Thanks for these wise words, straightforward but so true. Applicable to any kind of addiction, even if the neurochemistry is slightly different!
This is so true. I have been living on high at work as colleague who is my LO gives me nice feedback and is someone who I hangout with.
Need to be happier without external forces and still feel the high.
Cos I have given a boost to her self esteem and helped her in her own personal development an attachment has been bourne. But in my head
I have to say that your site is one of the very best on the Internet that truly understands limerence. This article is very representative of your exceptional writing abilities and high degree of your scholarly work. Universities award honorary degrees all the time. You actually deserve one for your body of work.
Thanks Zaggner, for your very kind words. And welcome!
This is exactly how I feel! Since I became limerent about six weeks ago, I have had a much greater motivation for going to the gym, losing weight and focusing on my appearance. In many ways, I find the limerent condition helpful (although it isn’t helping me at work since my mind tends to wander and think about the LO). However, I just realized something strange tonight: While I want to shake off the obsession and the sense of “pining away” for the LO, I would be quite happy to downgrade my limerence to a simple crush that makes me happy and smile when I think about the LO. The biggest problem is I am married, but I have been able to deal with mild crushes in the past without them shaking the foundations of my marriage.
I hardly know the LO, and I have basically been NC since I met her six weeks ago.

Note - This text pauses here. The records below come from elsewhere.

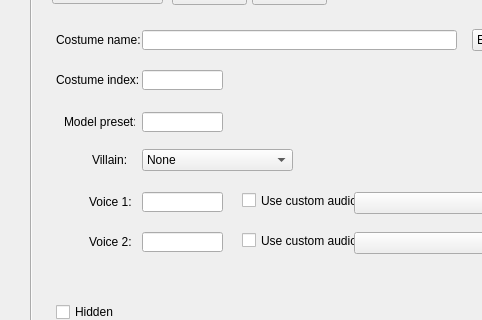
The window that mainwindow.ui (eterniti/xv2characreat) describes before a commit, drawn with Qt 5; both pictures show x 0 to 482 and y 132 to 452 of the 980 by 710 pixel window.
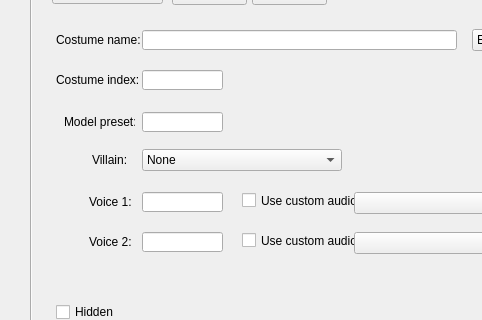
The same window after the commit. The open tabs and pages were chosen to show the change.

The edit to the form file:
```diff
--- a/mainwindow.ui
+++ b/mainwindow.ui
@@ -1191,7 +1191,7 @@
        <rect>
         <x>110</x>
         <y>187</y>
-        <width>151</width>
+        <width>200</width>
         <height>22</height>
        </rect>
       </property>
```
Left out of the diff: 5 changed lines with no effect on the pictures.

I did friend her on social media for less than a day, but I ended up unfriending her (with a partial explanation after I realized my wife would be jealous – the LO took it rather well, although she did want me to tell her more information about exactly what I had told my wife about her). After kicking myself in many ways for losing access to her social media page, I managed to find some online pictures of the LO tonight. I don’t mean to sound cruel, but I was actually struck by how old she looks. I remembered I had thought she was older than she is when I first met her, but I somehow downplayed that and built up how gorgeous she is in my mind. I still find her attractive, but it was oddly satisfying seeing those pictures of her tonight and realizing she isn’t as strikingly beautiful as I began to think of her as being. I am even wondering if this is the beginning of the end of the true limerent stage for me and if I am able to downgrade my feelings (although my interest goes beyond physical attraction). I read on another site dedicated to limerence that reminding yourself of the LO’s flaws and perhaps even creating a non-flattering nickname for the LO can provide some help. I think it helped me, although I would still like to retain some positive feelings and memories of this woman while being able to focus on self-improvement and improving my marriage.
> I managed to find some online pictures of the LO tonight. I don’t mean to sound cruel, but I was actually struck by how old she looks. I remembered I had thought she was older than she is when I first met her, but I somehow downplayed that and built up how gorgeous she is in my mind. I still find her attractive, but it was oddly satisfying seeing those pictures of her tonight and realizing she isn’t as strikingly beautiful as I began to think of her as being.
You’re very lucky 🙂 About a year ago, which was eight years after my fully-blown LE, my former LO showed up with a video in my social media feed. She was still ridiculously beatiful by all means, took on a professional career in an adjacent field and limerence started to develop again…
It’s so true that the limerent high can positively impact many areas of life not related to relationships. For example, for me, FOOD tasted so much better while I was limerent. I sort of became addicted to eating out. Also, colours seemed brighter and I became really interested in clothes. Now I am nonlimerent, I have honestly lost interest in clothes-shopping – no reason to look nice anymore! Haha!
After him, no one went, no one returned 🙁